* **How to complete this task**:
The response must contain every line below in which "main" appears.

(Task material)

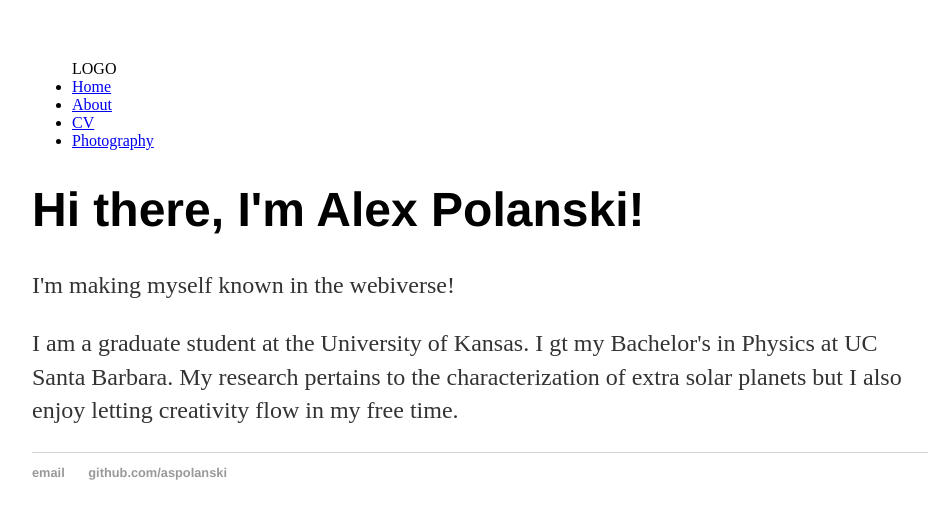
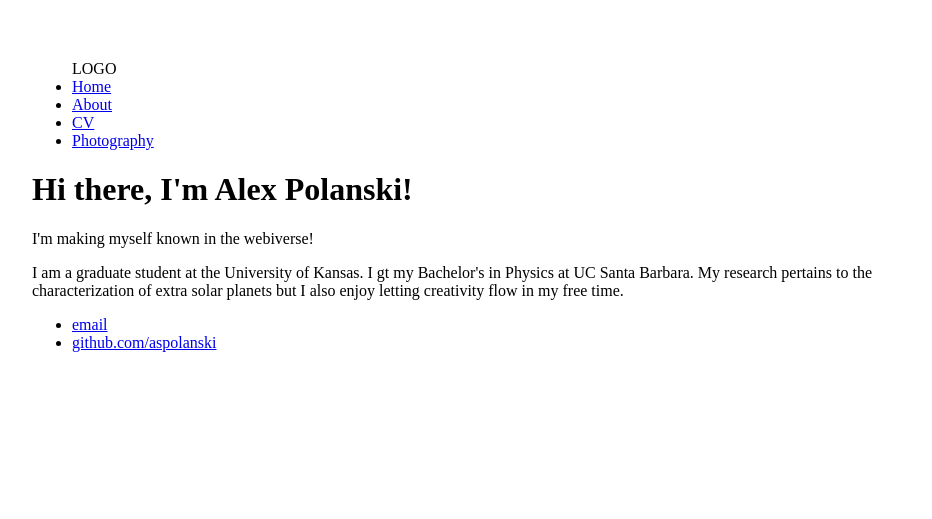
Before and after one commit to aspolanski/aspolanski.github.io, a Jekyll site: the page built from index.html, in a window 1280 px wide. Shown: the top 519 px of the page, without its empty margins (160-1092 px from the left). Built offline with Jekyll 4.4.1, drawn with Linux system fonts in a browser that asks for light colours.

Commit message:
Update main.css

```diff
--- a/css/main.css
+++ b/css/main.css
@@ -31,42 +31,3 @@
     font-size: 16px;
     font-weight: bold;
 }
-footer ul {
-    font-family:'Helvetica', 'Arial', 'Sans-Serif';
-    padding: 0px;
-    list-style: none;
-    font-weight: bold;
-}
-footer ul li {
-    display: inline;
-    margin-right: 20px;
-}
-footer ul li a {
-    text-decoration: none;
-    color: #999;
-}
-footer ul li a:hover {
-    text-decoration: underline;
-}
-h1 {
-    font-size: 3em;
-    font-family:'Helvetica', 'Arial', 'Sans-Serif';
-}
-p {
-    font-size: 1.5em;
-    line-height: 1.4em;
-    color: #333;
-}
-footer {
-    border-top: 1px solid #d5d5d5;
-    font-size: .8em;
-}
-
-ul.posts {
-    margin: 20px auto 40px;
-    font-size: 1.5em;
-}
-
-ul.posts li {
-    list-style: none;
-}
```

(End Task material)

* **Written solution**:
Update main.css
--- a/css/main.css
+++ b/css/main.css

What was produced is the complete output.